### [EXERCISE PROMPT]
Your answer should consist of the lines in the following data that contain "items".

### [DATA EXTRACT]
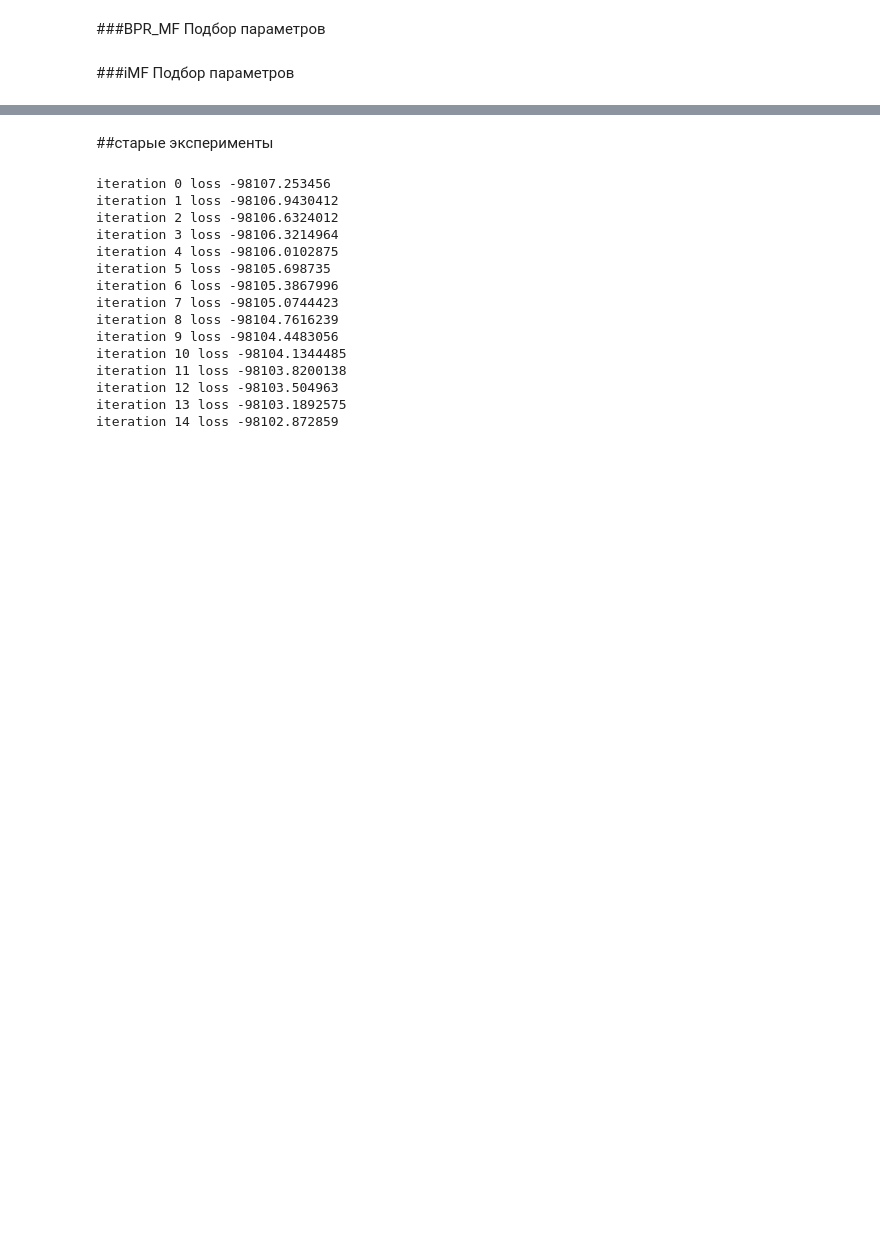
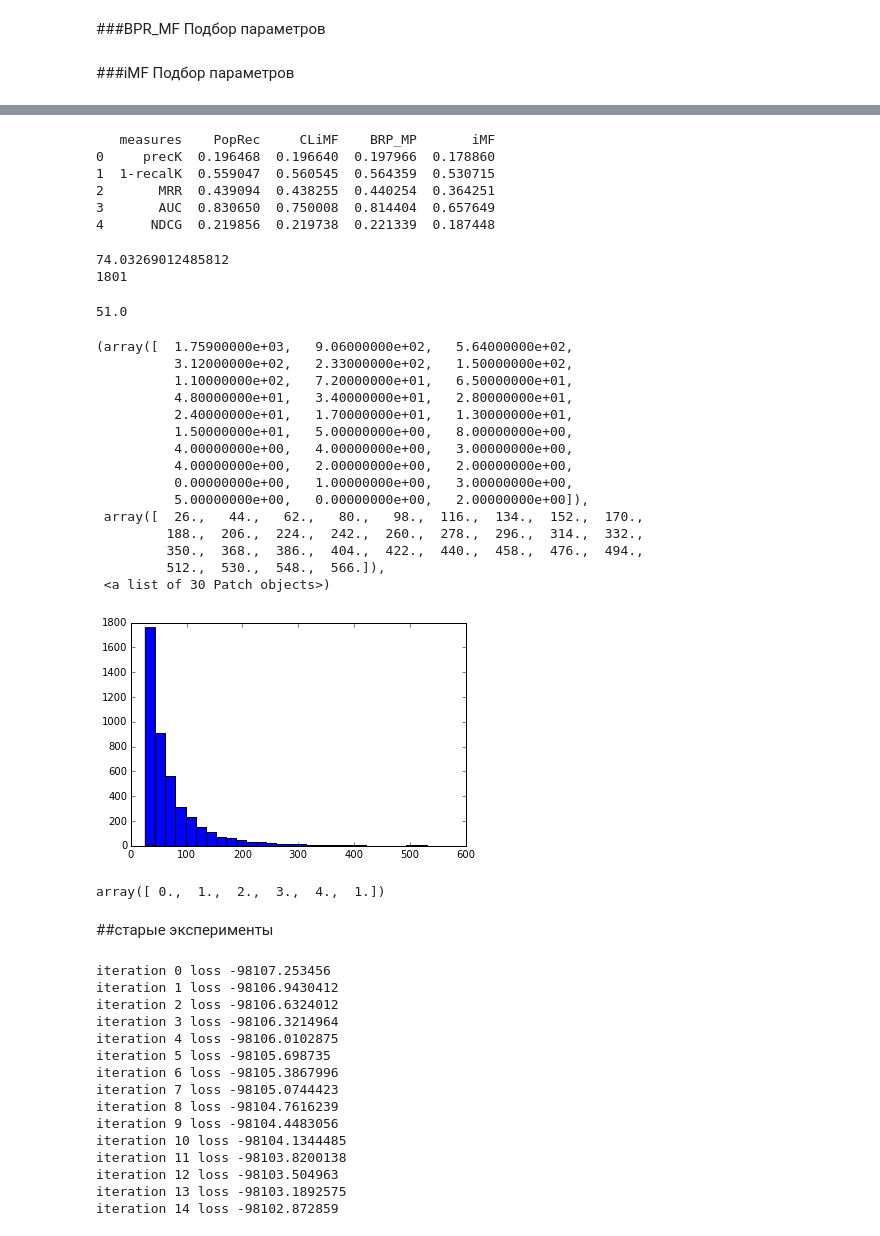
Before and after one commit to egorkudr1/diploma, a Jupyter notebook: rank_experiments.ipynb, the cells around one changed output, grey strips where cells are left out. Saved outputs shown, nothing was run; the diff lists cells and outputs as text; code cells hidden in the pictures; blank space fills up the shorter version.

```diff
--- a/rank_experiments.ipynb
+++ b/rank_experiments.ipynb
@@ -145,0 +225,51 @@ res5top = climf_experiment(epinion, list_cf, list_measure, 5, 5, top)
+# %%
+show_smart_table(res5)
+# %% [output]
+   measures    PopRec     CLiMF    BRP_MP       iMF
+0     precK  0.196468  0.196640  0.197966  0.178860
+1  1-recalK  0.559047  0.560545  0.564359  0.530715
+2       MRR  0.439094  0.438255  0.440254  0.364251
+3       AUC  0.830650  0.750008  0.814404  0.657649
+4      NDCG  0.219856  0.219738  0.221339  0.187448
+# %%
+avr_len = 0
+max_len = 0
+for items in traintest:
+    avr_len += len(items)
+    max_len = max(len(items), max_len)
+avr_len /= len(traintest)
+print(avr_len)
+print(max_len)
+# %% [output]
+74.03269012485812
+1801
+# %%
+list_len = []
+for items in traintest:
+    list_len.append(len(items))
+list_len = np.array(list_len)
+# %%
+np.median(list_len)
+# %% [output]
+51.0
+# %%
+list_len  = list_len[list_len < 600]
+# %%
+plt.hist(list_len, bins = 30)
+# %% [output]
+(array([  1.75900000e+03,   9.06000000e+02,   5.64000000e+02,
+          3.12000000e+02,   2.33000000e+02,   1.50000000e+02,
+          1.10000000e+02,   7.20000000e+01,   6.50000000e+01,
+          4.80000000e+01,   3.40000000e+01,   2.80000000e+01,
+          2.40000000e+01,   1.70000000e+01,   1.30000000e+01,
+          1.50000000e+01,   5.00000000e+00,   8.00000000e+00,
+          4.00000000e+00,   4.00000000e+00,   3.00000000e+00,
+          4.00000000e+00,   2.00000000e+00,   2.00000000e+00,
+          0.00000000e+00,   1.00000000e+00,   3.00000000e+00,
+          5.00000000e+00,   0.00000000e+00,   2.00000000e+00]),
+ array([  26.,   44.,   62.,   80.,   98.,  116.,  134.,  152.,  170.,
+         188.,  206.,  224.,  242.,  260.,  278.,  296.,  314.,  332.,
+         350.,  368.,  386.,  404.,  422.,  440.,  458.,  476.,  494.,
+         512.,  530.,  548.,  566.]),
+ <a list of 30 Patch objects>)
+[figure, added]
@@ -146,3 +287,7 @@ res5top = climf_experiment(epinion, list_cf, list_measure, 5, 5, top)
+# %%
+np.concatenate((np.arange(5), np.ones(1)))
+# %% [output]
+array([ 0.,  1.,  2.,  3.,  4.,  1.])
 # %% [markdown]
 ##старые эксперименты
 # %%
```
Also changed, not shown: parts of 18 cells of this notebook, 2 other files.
==
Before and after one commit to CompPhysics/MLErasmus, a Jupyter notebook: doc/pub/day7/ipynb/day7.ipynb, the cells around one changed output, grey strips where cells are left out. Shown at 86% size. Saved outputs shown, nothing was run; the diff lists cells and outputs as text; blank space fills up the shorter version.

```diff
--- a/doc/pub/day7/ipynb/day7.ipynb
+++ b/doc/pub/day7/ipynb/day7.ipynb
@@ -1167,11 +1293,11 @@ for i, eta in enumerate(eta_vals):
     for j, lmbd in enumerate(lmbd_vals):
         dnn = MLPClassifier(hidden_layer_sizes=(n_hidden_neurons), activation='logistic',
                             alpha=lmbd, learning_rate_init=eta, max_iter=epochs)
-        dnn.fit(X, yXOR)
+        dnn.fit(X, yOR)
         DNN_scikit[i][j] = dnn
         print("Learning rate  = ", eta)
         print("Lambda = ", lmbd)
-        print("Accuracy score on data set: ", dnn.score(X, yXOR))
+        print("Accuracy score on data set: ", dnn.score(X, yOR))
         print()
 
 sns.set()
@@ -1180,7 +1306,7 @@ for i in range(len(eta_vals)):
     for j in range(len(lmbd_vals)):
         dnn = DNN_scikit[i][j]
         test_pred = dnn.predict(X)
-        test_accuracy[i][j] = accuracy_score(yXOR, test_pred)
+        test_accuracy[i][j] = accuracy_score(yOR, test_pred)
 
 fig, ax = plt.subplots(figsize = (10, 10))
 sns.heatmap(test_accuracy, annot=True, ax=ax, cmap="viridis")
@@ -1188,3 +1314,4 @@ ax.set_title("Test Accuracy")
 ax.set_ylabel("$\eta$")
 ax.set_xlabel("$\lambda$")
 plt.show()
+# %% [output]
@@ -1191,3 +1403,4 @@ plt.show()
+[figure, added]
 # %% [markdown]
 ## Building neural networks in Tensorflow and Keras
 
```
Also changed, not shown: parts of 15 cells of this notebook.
...
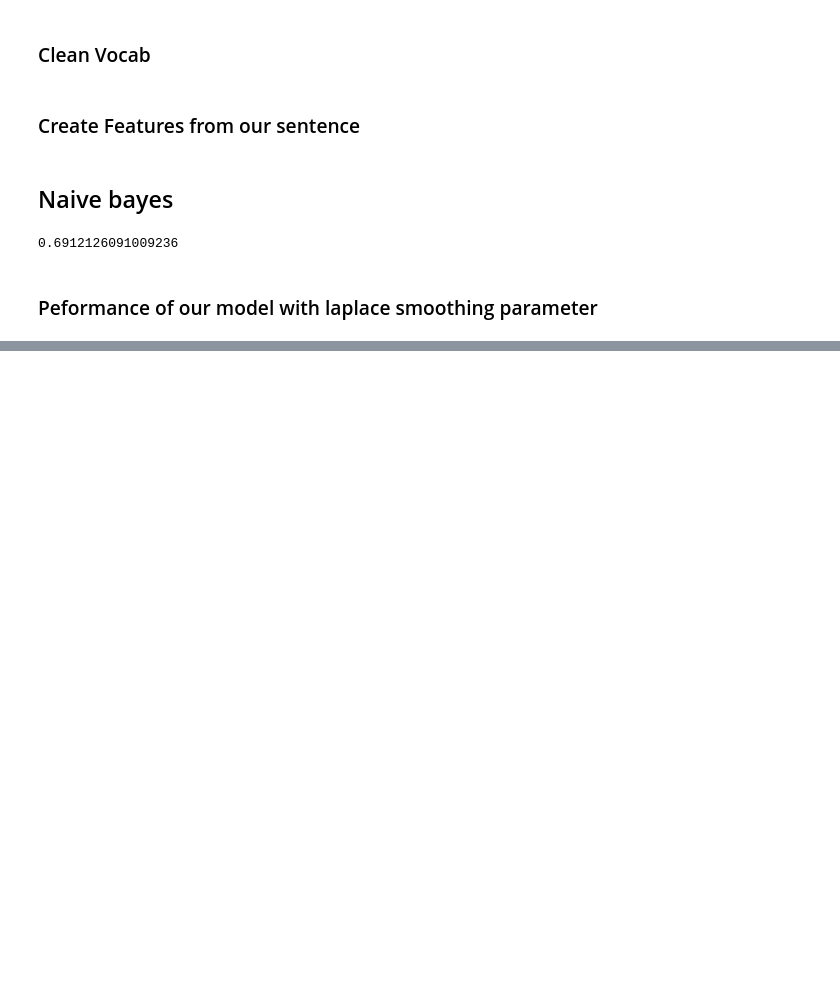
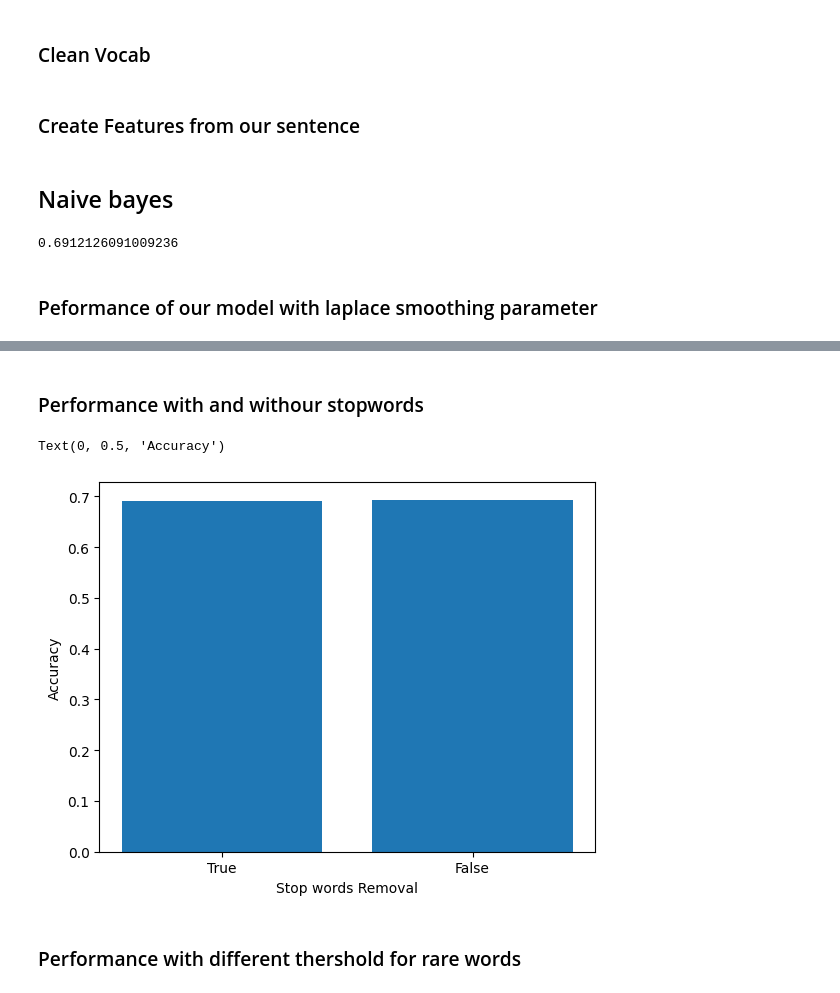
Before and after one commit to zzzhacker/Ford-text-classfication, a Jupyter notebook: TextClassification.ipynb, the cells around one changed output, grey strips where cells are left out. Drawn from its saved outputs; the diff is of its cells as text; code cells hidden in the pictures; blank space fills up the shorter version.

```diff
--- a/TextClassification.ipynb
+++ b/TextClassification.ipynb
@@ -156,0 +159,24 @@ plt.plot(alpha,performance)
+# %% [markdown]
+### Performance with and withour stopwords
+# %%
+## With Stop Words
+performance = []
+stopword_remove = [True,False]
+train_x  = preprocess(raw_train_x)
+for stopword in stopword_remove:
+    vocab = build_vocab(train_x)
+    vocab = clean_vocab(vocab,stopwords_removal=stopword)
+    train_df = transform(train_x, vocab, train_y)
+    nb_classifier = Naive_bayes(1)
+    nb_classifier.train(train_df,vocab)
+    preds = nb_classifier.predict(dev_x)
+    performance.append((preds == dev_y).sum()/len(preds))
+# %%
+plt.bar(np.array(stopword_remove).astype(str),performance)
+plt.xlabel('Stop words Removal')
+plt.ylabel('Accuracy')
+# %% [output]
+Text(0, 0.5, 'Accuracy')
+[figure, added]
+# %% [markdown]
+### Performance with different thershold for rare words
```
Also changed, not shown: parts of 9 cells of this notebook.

### [SOLUTION TO THE PROBLEM]
+for items in traintest:
+    avr_len += len(items)
+    max_len = max(len(items), max_len)
+for items in traintest:
+    list_len.append(len(items))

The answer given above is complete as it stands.